I graduated from Penn Law in May. Since then I’ve lived in Iowa City, Iowa, where I get my hair cut at Friday’s Barber Shop. I love that place. I love talking to Mr. Friday about football and the weather, and he cuts a damn good head of hair. Because I love it, if he needed help and I had the means, I like to think I’d give him a hand. But if that situation arose, it would never occur to me to ask him to rename the place “Hopkins’ Barber Shop.” Because if he did that, it wouldn’t be Friday’s Barber Shop anymore.
You may have heard that Penn’s law school just changed its name to “The University of Pennsylvania Carey Law School.” The new name was adopted following a $125 million contribution from the W.P. Carey Foundation. Students who met with the Penn Law administration to discuss the change reported that Carey’s donation was conditioned on the school changing its branding.
If this were the extent of the change I’d gripe briefly and then move on, because nobody cares very much about an institution’s full formal name. Few would bat an eye at “Reid Hopkins presents: Friday’s Barber Shop” written on some letterhead so long as the sign stayed the same and everyone could keep calling the place by the name it’s always had.
But the school, through a rapid and thorough rebranding effort, has told us that this is not that sort of name change. We’re “Carey Law” now, and “Penn Law” is no more. We’re Carey Law despite the fact that the name’s been taken by the law school at the University of Maryland, and we’re Carey Law even though we can safely assume that no one without the last name Carey prefers the change.
Naming things for wealthy donors, of course, is nothing new for Penn Law. We’ve got Golkin Hall (named for Perry Golkin, who made his money in private equity), the Haaga Lounge (Paul Haaga, former chairman of the financial services company Capital Group), and the Levy Conference Center (Paul Levy of — yup, private equity).
I could go on. Questions can and should be asked about whether giving money to an Ivy League law school should count as charitable giving in the first place.
Nonetheless, in an admittedly selfish way, I’m grateful to Penn Law’s donors. The school wouldn’t be what it is without them, and, as a recipient of the Levy Scholarship, I likely wouldn’t have spent three years in Philadelphia without them either.

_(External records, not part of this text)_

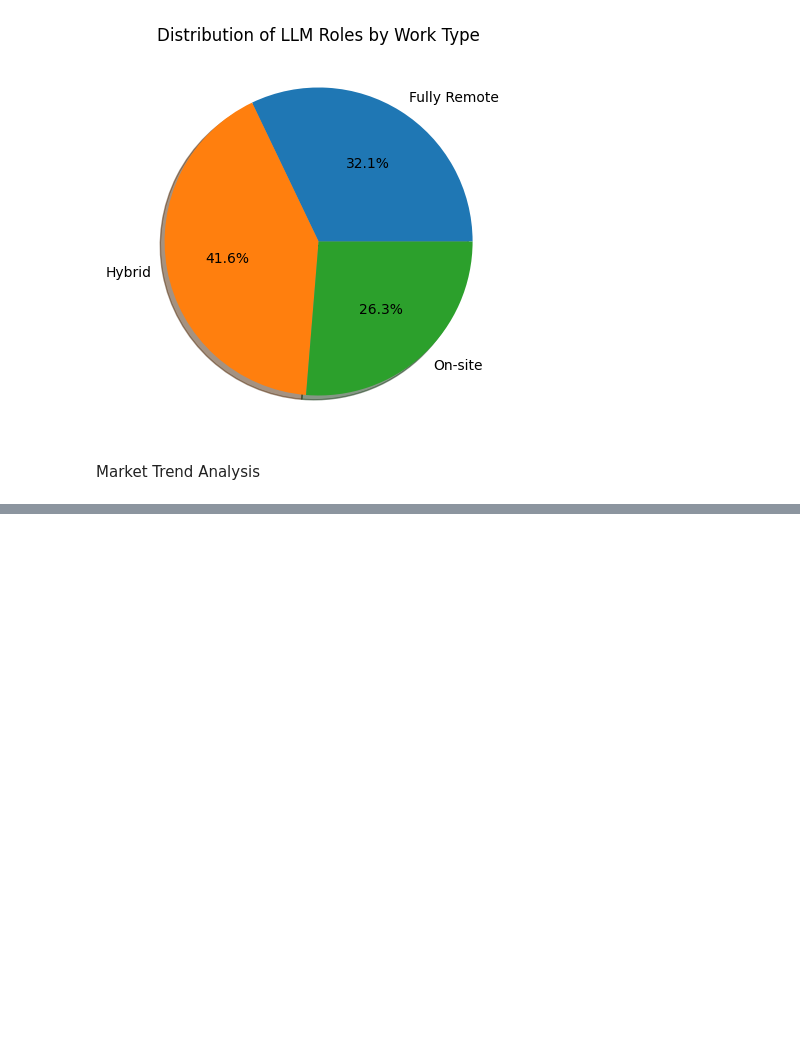
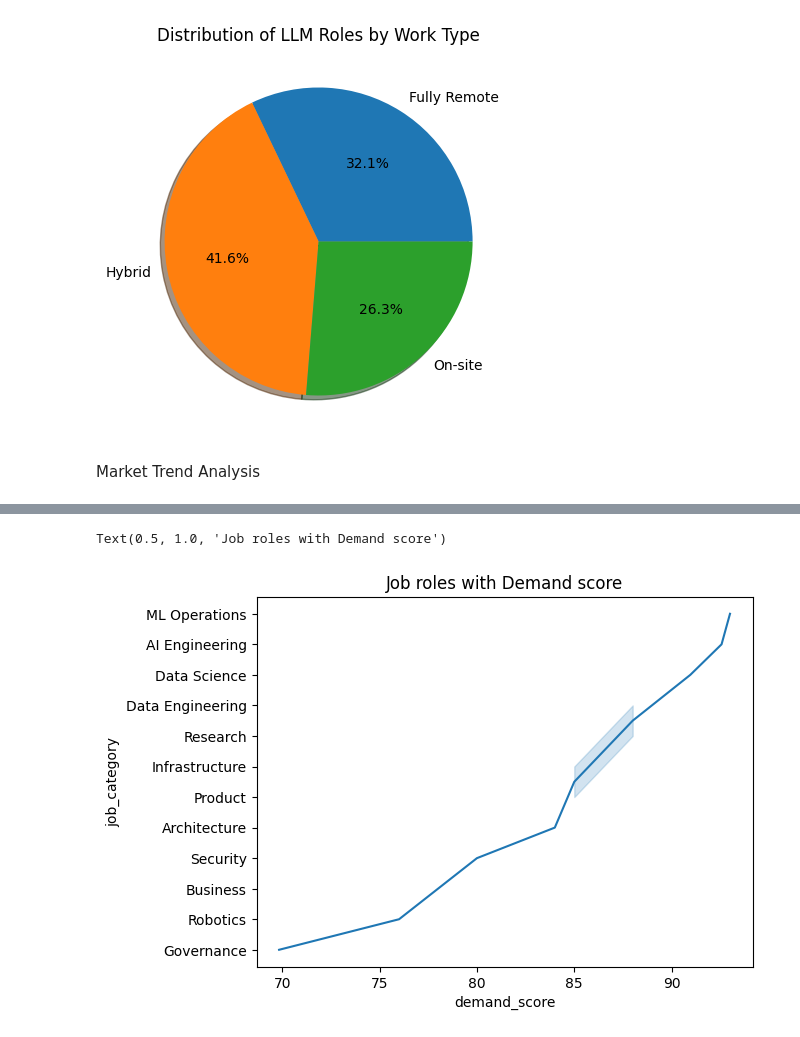
Before and after one commit to ShlokGadhave/AI-Career-Market-Insights, a Jupyter notebook: main.ipynb, the cells around one changed output, grey strips where cells are left out. Saved outputs shown, nothing was run; the diff lists cells and outputs as text; code cells hidden in the pictures; blank space fills up the shorter version.

```diff
--- a/main.ipynb
+++ b/main.ipynb
@@ -667,3 +667,8 @@ plt.show()
 [figure]
 # %% [markdown]
 Market Trend Analysis
+# %%
+jobs_demand=pd.pivot_table(df,values='demand_score',index='job_category',aggfunc='mean').sort_values(by='demand_score',ascending=False)
+jobs_demand
+
+# As per demnad socre ML operations are the most demanding job role
@@ -669,0 +690,7 @@ Market Trend Analysis
+# %%
+plt.Figure(figsize=(5,5))
+sns.lineplot(data=jobs_demand,x='demand_score',y='job_category')
+plt.title('Job roles with Demand score')
+# %% [output]
+Text(0.5, 1.0, 'Job roles with Demand score')
+[figure, added]
```
Also changed, not shown: parts of 14 cells of this notebook.
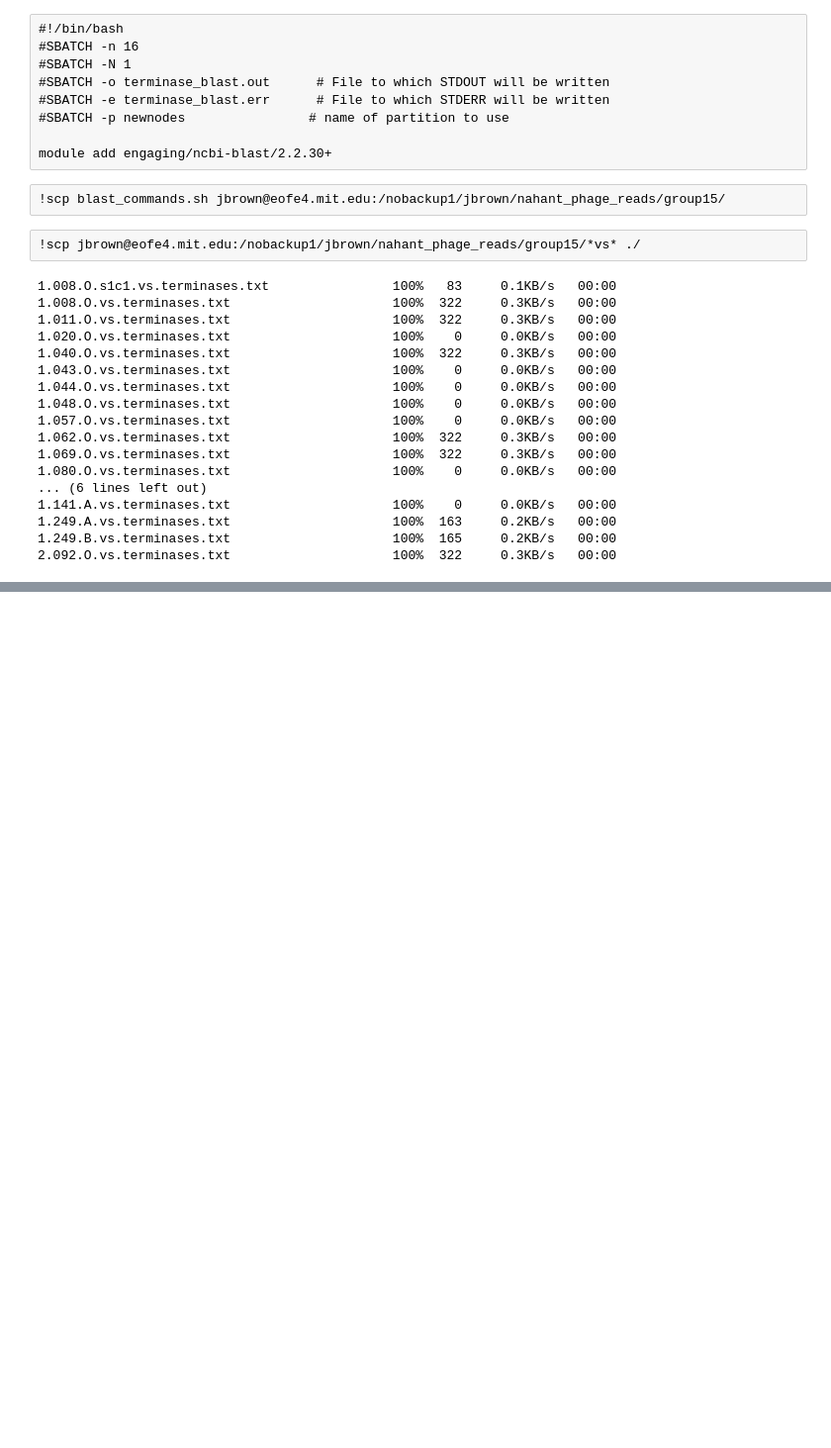
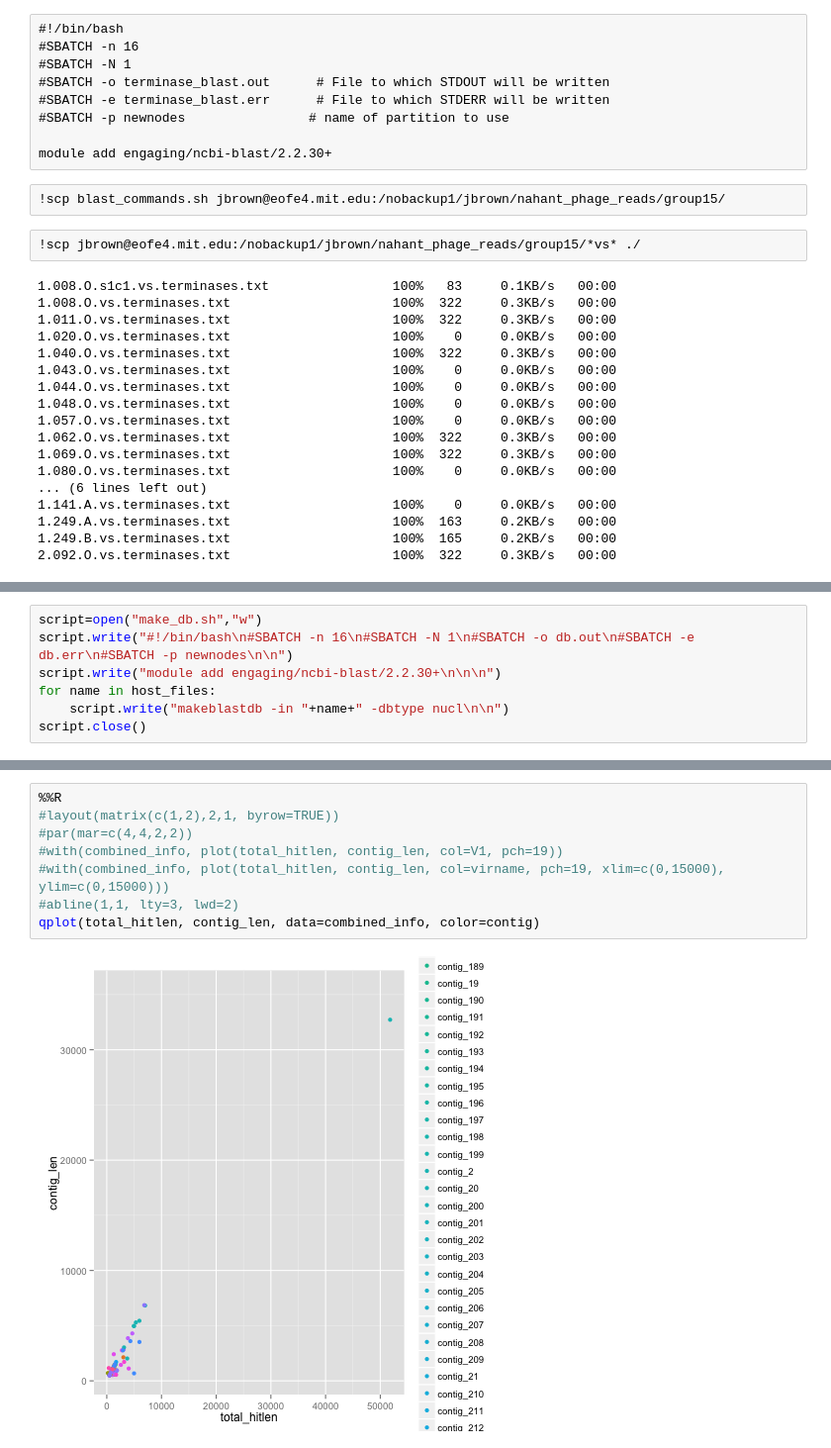
Before and after one commit to juliambrosman/nahant-genome-rearrangement, a Jupyter notebook: Group15.ipynb, the cells around one changed output, grey strips where cells are left out. Shown: that part at 99% size. Saved outputs shown, nothing was run; the diff lists cells and outputs as text; blank space fills up the shorter version.

```diff
--- a/Group15.ipynb
+++ b/Group15.ipynb
@@ -377,0 +406,7 @@ contig_1        gi|726142719|gb|KHF13395.1|     42.22   45      25      1
+# %%
+script=open("make_db.sh","w")
+script.write("#!/bin/bash\n#SBATCH -n 16\n#SBATCH -N 1\n#SBATCH -o db.out\n#SBATCH -e db.err\n#SBATCH -p newnodes\n\n")
+script.write("module add engaging/ncbi-blast/2.2.30+\n\n\n")
+for name in host_files:
+    script.write("makeblastdb -in "+name+" -dbtype nucl\n\n")
+script.close()
@@ -377,0 +511,10 @@ contig_1        gi|726142719|gb|KHF13395.1|     42.22   45      25      1
+# %%
+%%R
+#layout(matrix(c(1,2),2,1, byrow=TRUE))
+#par(mar=c(4,4,2,2))
+#with(combined_info, plot(total_hitlen, contig_len, col=V1, pch=19))
+#with(combined_info, plot(total_hitlen, contig_len, col=virname, pch=19, xlim=c(0,15000), ylim=c(0,15000)))
+#abline(1,1, lty=3, lwd=2)
+qplot(total_hitlen, contig_len, data=combined_info, color=contig)
+# %% [output]
+[figure, added]
```
Also changed, not shown: parts of 28 cells of this notebook, 4 other files.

This is different. It’s different than naming a building or a room because my fellow alumni and I did not attend a building or a room. An institution is more than its fixtures.
And this is different, even, than if I were to try to rename a barbershop in hypothetical crisis, because Penn Law did not need $125 million. No one will tell you that it did. This money is a luxury.
I don’t fault the school for wanting that luxury, and I understand human nature. I might change my name for $125 million, too.
That’s why most of my ire is reserved for the Carey Foundation for conditioning its beneficence on this change in the first place. The foundation is named for William P. Carey, a 1953 Wharton graduate, now deceased, who made his money in real estate finance. It’s chaired by William P. Carey II, who just received his MBA from Wharton in May.
If the materials circulated by the school are any indication, the only Carey to attend Penn Law was Francis J. Carey, a Navy veteran who led a distinguished career in both finance and law before passing away in 2014. I bet he loved Penn Law. I’ve seen no evidence that his family members ever did, or do now.
Do not get me wrong: Their money will help, just as both parties tend to benefit from any transaction. But I’m not going to thank them. It would be odd indeed if Mr. Friday ever thanked me for trying to pass off his legacy as my own.
Reid Hopkins received a J.D. and an M.A. in philosophy from the University of Pennsylvania in May 2019. He is a 2016 graduate of Texas A&M University.